- **RECORDS SHOWN**:
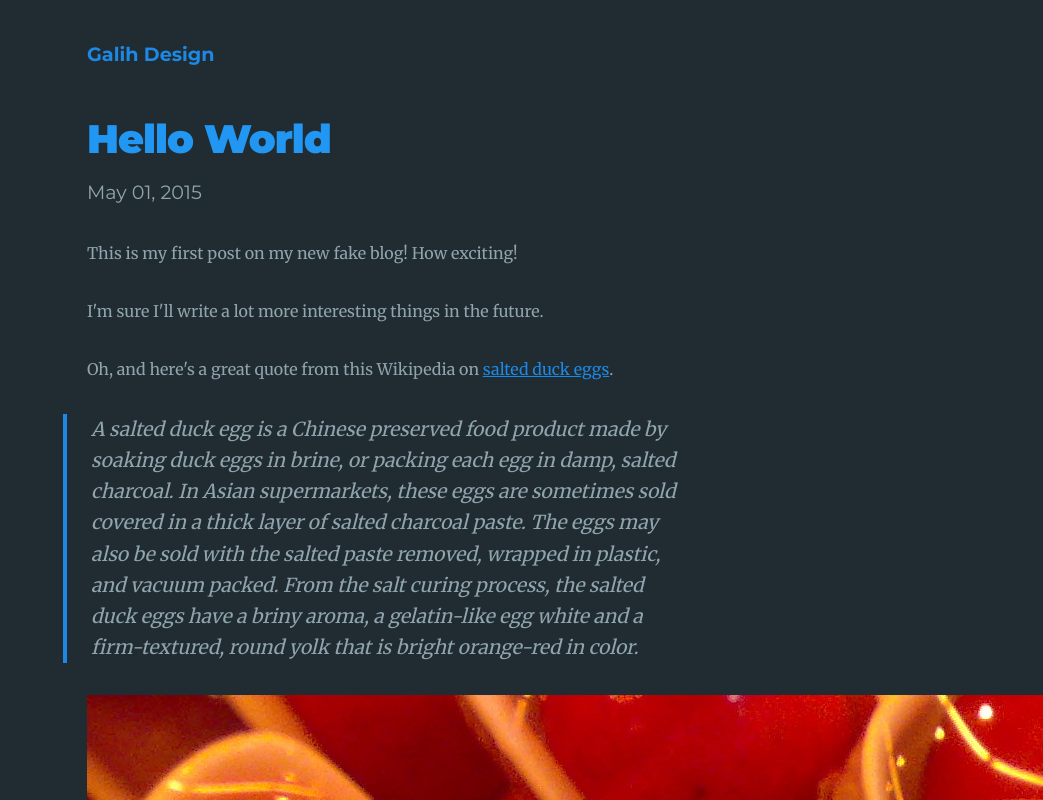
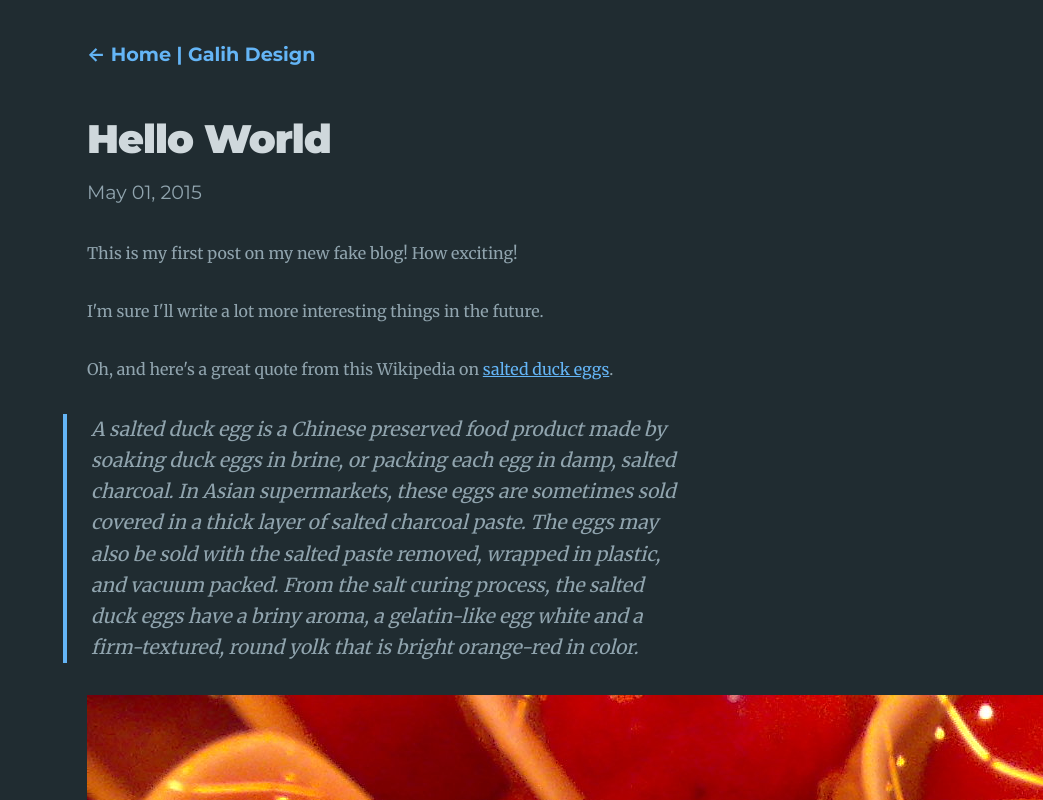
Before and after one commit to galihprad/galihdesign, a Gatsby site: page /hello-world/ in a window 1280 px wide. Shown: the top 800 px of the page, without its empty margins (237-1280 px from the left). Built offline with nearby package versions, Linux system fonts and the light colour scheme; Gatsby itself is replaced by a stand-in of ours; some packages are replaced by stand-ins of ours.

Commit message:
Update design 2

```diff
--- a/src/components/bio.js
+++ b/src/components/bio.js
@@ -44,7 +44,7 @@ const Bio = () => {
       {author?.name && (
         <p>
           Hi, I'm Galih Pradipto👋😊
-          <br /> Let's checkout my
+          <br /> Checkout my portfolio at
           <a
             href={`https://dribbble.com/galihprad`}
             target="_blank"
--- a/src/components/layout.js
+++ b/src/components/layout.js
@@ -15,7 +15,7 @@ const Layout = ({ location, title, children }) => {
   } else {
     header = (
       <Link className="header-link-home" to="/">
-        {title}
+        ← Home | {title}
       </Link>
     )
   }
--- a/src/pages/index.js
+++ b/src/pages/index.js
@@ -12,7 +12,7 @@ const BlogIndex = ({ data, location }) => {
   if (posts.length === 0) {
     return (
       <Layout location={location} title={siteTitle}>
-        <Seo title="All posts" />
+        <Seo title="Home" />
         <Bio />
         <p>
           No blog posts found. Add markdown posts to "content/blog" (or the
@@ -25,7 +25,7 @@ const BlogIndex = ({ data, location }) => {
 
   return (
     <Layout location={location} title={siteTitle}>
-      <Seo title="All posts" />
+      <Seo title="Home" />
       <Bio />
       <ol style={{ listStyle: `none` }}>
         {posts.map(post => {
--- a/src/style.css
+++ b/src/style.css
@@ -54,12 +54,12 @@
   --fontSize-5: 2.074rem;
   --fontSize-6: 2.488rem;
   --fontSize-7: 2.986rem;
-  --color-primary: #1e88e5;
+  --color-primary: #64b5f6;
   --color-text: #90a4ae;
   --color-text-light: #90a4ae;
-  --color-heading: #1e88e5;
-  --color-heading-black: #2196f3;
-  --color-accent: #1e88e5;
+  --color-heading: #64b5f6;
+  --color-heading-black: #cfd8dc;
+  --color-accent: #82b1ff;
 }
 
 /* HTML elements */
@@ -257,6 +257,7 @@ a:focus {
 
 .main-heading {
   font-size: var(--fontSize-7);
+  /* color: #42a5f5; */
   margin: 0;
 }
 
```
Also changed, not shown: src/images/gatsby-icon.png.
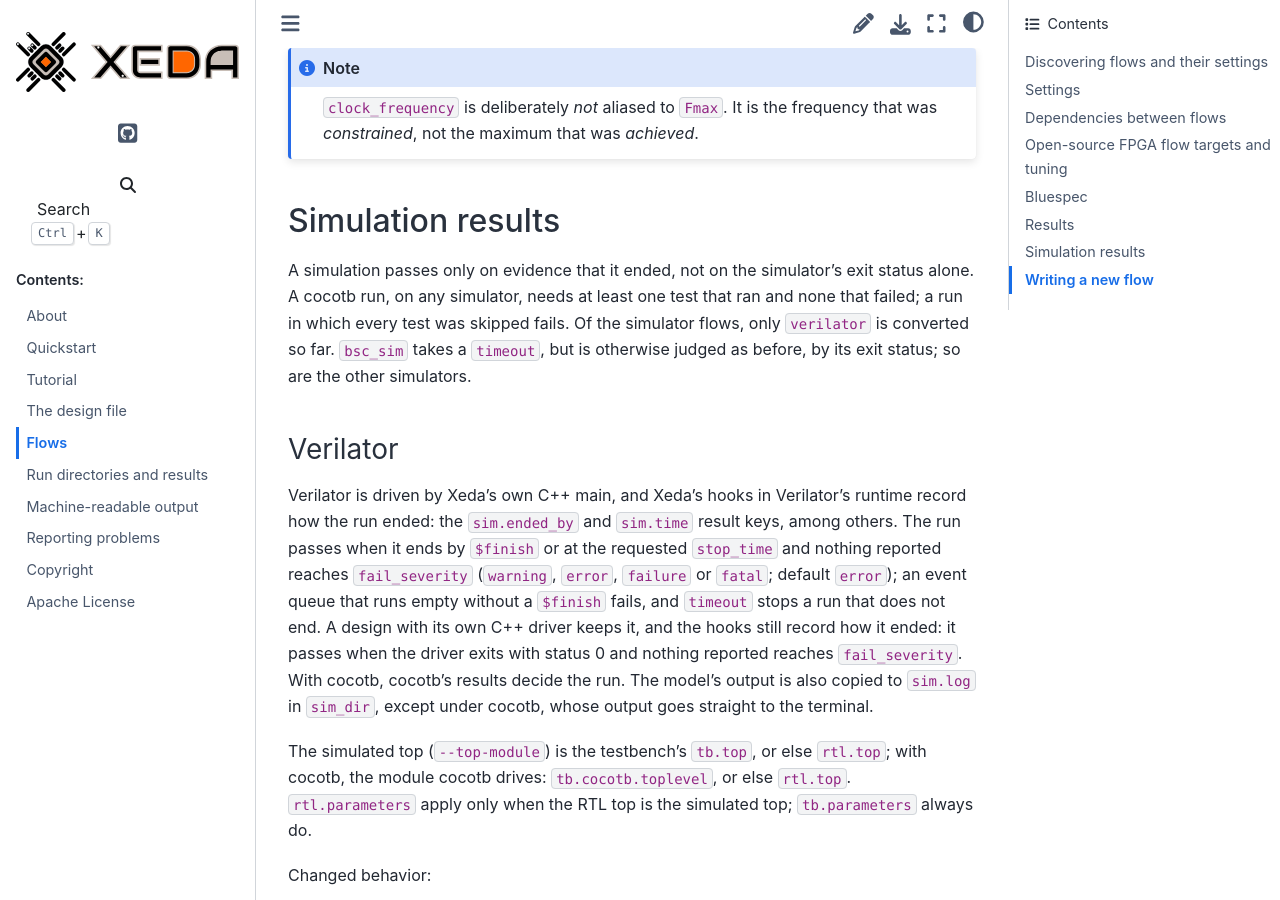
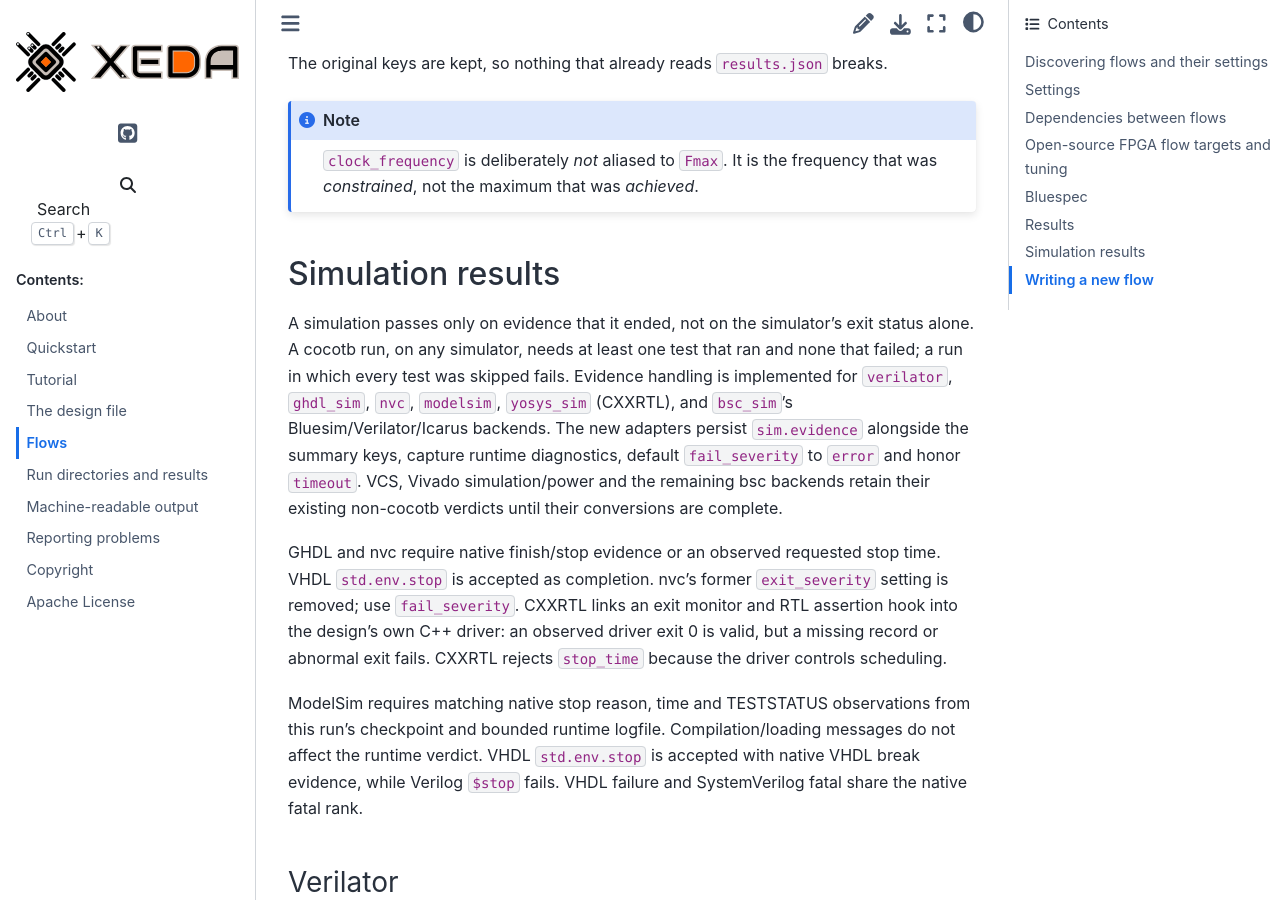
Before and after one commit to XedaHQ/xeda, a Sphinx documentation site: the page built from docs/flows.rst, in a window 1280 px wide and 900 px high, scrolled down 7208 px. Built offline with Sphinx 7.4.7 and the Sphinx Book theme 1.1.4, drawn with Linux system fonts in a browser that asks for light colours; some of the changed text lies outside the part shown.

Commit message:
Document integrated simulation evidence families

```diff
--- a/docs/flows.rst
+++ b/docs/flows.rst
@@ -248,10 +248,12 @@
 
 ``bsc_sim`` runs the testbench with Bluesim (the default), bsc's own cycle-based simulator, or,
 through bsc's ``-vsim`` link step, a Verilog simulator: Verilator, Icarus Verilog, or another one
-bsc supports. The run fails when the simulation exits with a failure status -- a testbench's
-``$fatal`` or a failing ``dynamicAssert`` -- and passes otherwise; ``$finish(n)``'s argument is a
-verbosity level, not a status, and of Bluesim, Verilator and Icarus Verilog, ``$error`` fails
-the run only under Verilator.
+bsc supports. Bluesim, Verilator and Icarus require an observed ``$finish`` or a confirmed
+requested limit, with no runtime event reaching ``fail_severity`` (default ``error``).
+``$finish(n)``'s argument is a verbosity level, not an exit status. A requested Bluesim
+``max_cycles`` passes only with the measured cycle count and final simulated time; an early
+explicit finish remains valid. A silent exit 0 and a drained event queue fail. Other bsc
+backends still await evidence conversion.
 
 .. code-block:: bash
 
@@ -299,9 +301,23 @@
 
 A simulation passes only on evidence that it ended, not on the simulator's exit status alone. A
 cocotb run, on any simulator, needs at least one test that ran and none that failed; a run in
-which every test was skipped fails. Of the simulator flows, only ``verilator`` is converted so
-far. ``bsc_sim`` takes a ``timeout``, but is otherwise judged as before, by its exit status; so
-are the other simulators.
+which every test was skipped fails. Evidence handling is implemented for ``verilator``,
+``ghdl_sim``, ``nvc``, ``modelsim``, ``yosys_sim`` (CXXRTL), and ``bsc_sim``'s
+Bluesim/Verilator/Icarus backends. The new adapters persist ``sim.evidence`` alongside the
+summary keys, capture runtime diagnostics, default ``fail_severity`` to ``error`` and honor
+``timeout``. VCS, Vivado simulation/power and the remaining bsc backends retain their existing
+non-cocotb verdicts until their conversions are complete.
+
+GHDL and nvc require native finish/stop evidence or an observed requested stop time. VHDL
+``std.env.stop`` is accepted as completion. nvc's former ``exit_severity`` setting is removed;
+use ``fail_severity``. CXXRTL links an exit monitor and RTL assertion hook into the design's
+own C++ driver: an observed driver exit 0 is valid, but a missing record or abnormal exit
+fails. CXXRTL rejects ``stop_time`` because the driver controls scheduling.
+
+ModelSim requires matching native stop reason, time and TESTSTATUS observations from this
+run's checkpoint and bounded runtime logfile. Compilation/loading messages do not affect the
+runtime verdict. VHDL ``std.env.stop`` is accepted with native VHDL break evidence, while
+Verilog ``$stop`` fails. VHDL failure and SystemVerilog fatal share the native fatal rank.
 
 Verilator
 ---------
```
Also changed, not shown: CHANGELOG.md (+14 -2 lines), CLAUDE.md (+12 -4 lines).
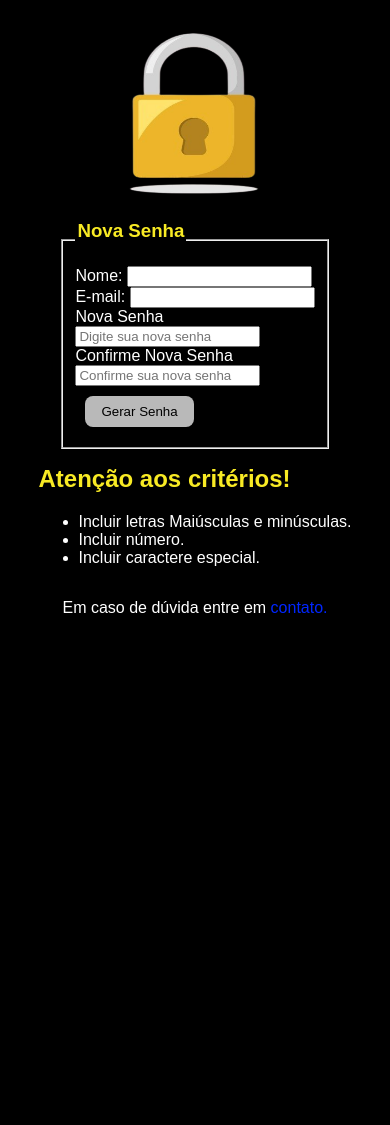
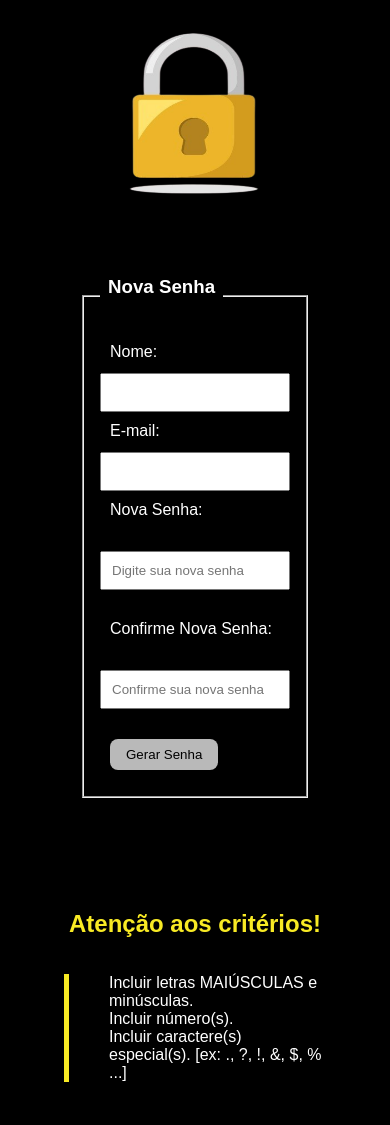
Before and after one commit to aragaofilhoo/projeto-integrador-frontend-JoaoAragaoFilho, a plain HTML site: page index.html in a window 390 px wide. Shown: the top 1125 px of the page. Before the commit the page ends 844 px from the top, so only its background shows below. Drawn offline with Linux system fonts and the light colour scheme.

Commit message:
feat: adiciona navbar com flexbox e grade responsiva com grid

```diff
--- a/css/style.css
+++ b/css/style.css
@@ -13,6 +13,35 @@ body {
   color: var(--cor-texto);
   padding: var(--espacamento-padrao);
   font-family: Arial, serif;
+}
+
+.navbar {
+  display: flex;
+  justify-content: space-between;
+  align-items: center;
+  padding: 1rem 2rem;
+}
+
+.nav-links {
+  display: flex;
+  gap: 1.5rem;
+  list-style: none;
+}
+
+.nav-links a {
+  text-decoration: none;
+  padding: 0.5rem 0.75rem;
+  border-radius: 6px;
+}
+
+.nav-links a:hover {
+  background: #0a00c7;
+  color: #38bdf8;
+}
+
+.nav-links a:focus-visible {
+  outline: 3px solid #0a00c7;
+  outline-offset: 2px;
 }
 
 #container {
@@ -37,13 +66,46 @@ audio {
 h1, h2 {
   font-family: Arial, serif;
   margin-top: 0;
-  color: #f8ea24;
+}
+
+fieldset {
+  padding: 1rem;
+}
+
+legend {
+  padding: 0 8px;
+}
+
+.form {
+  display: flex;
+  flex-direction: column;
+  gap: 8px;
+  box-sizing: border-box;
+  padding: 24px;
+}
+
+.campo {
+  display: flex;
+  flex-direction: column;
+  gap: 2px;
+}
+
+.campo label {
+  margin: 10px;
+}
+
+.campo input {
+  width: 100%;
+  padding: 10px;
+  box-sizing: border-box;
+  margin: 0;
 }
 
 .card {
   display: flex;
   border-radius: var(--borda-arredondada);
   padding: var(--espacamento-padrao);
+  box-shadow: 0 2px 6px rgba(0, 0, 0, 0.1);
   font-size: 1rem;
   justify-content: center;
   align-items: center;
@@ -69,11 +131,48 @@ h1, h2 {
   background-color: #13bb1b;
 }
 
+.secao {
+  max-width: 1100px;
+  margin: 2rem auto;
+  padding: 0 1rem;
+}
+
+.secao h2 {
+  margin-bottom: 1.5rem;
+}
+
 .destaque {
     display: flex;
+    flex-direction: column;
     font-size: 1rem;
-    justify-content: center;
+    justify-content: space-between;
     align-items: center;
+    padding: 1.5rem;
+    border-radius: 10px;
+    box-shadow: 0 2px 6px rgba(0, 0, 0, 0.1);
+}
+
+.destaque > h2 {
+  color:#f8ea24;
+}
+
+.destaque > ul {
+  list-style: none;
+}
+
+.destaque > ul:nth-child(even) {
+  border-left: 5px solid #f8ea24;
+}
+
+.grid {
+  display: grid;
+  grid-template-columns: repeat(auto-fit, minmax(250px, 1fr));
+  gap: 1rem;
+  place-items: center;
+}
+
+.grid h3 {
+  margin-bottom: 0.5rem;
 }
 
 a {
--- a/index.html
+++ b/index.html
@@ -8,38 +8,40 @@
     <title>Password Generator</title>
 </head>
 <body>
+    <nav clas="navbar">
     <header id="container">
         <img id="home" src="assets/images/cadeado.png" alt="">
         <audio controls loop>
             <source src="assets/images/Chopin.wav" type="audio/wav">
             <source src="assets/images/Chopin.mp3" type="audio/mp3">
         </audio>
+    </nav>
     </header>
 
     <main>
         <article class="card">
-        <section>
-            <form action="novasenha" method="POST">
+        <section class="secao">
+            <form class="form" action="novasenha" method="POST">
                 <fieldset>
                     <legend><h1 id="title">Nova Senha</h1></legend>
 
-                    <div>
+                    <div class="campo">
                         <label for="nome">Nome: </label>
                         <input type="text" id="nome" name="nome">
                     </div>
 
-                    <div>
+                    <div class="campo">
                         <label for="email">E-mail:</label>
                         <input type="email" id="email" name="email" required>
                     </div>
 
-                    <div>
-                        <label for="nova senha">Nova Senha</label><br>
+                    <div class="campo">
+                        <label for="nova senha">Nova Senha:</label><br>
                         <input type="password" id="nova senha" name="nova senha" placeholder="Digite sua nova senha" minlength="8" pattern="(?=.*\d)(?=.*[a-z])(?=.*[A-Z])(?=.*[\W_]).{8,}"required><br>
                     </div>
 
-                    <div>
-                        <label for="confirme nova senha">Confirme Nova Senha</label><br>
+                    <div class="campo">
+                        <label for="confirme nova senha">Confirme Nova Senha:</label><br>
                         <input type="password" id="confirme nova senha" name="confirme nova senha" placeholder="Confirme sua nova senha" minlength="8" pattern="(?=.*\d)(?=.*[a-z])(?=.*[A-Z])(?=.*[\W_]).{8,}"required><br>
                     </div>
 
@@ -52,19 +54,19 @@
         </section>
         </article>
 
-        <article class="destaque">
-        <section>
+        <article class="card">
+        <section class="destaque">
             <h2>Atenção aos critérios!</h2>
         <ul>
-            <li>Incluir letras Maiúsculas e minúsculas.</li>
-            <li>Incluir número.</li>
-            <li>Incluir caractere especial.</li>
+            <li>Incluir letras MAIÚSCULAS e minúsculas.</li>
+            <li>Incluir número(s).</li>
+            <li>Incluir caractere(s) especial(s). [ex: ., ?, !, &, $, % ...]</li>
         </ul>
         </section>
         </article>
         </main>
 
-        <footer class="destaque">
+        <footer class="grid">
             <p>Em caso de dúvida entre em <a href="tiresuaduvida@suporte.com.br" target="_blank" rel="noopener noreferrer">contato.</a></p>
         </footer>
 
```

- **HOW TO COMPLETE THIS TASK**: The total, and nothing more: how many lines in the entries contain "with"?

- **EXERCISE RESULT**: 8